» **ACTION ITEM**:
Among the entries, find the lines with the string "GitHub" and report them.
◇ ◇ ◇ ◇ ◇ ◇ ◇
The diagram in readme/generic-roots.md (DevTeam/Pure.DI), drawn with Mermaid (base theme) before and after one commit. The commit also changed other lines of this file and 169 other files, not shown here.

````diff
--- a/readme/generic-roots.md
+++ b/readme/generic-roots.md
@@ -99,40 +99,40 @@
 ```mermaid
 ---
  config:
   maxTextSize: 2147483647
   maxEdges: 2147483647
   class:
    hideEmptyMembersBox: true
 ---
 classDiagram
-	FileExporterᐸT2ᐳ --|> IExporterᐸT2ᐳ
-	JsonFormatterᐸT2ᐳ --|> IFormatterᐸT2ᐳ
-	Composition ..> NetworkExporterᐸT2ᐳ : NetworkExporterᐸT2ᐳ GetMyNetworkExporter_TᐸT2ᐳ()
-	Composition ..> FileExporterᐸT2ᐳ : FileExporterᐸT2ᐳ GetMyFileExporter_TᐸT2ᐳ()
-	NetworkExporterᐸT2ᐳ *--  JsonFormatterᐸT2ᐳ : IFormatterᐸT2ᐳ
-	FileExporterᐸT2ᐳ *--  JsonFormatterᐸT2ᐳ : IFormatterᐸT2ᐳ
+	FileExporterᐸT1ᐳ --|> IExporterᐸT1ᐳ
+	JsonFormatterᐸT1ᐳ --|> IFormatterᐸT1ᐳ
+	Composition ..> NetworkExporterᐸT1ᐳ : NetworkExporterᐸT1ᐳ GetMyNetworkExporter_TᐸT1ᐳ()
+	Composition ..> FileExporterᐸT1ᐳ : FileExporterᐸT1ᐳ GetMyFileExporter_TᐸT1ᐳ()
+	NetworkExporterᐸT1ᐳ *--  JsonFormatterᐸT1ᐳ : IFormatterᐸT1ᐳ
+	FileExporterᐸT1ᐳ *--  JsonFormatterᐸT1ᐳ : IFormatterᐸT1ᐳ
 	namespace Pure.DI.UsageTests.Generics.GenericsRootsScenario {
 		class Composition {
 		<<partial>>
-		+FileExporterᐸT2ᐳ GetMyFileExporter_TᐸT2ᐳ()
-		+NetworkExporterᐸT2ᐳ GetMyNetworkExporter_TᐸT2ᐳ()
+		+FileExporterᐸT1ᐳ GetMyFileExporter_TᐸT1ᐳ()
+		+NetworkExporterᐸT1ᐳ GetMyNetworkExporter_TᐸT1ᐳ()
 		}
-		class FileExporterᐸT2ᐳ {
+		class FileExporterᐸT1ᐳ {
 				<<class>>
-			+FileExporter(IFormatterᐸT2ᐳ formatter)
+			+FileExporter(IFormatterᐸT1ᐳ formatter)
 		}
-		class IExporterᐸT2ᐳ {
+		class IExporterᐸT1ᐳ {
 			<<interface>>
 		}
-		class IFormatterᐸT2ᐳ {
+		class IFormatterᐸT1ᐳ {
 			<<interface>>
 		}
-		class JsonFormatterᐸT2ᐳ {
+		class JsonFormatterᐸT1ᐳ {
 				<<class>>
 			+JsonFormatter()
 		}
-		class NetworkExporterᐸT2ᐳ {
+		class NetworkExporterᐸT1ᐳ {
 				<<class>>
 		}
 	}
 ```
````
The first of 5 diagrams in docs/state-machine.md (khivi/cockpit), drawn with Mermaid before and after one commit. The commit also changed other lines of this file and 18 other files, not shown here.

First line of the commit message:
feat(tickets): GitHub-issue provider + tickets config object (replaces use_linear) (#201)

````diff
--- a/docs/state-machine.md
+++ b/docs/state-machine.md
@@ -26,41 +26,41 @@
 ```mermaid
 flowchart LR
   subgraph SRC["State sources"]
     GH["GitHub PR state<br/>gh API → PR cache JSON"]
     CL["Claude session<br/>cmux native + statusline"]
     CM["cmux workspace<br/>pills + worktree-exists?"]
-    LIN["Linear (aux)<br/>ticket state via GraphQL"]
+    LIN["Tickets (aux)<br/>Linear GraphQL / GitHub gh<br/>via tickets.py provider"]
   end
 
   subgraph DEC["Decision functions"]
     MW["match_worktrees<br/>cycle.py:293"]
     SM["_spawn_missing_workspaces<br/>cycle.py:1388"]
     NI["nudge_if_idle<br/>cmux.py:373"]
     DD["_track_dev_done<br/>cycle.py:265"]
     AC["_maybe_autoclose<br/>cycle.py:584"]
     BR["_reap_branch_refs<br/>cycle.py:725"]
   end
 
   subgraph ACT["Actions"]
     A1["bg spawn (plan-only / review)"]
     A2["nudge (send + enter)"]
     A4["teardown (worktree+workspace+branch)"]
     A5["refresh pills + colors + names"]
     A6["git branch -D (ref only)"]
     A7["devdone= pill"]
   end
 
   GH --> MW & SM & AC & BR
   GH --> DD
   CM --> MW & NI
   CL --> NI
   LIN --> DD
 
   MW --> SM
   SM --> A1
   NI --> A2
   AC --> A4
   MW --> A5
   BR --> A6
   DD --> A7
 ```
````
◇ ◇ ◇ ◇ ◇ ◇ ◇
» **RESPONSE AREA**:
feat(tickets): GitHub-issue provider + tickets config object (replaces use_linear) (#201)
     GH["GitHub PR state<br/>gh API → PR cache JSON"]
+    LIN["Tickets (aux)<br/>Linear GraphQL / GitHub gh<br/>via tickets.py provider"]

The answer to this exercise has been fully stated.